Our website has this to say about the Caspar Lumber Company inclines:
The first two inclines (shown in yellow) on the map above belonging to the Caspar Lumber Company were just up one side of a hill and down the other side of the hill. The logs were pulled to the top of the hill and then lowered down the other side. The picture below shows the Caspar Lumber Company incline in operation.
What the website page does not say is when and exactly where it was built. That “mystery” was recently solved in the “blast from the past” section from the local rag::
“It is reported that the Caspar Lumber Co. is to work up all of its timber in the Little North Fork of Big River into ties. It will be necessary to build a tramway (incline) from the head (end) of the railroad on the South Fork of the Noyo (River) over the divide at Whisky Springs to get the ties out.”
And the date – January 24th, 1917.
And where is Whisky Springs? Here’s a map I bagged from Google:

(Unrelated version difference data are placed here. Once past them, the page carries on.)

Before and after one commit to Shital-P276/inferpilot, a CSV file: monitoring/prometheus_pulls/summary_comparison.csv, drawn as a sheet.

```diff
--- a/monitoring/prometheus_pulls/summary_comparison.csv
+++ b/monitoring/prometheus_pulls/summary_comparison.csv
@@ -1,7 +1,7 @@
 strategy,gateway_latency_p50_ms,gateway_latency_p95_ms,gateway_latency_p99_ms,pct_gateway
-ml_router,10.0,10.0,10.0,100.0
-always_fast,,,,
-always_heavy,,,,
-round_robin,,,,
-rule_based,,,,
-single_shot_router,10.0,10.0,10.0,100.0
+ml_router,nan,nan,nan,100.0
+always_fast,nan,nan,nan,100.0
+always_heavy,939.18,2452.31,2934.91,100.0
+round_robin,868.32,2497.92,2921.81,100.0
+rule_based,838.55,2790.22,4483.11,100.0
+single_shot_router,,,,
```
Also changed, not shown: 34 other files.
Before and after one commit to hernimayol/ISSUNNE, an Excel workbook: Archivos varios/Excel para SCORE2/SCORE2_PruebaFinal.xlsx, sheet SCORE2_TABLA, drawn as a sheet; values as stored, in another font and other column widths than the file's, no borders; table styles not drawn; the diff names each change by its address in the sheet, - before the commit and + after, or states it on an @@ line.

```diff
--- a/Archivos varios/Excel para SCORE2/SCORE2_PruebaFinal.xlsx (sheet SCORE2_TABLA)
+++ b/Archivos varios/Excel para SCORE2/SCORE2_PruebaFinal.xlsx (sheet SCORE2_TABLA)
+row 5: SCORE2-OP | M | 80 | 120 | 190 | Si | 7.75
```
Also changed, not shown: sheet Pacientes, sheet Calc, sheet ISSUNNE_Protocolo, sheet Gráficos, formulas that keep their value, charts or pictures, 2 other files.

Another small piece of the jigsaw that is the history of logging along the Mendocino Coast.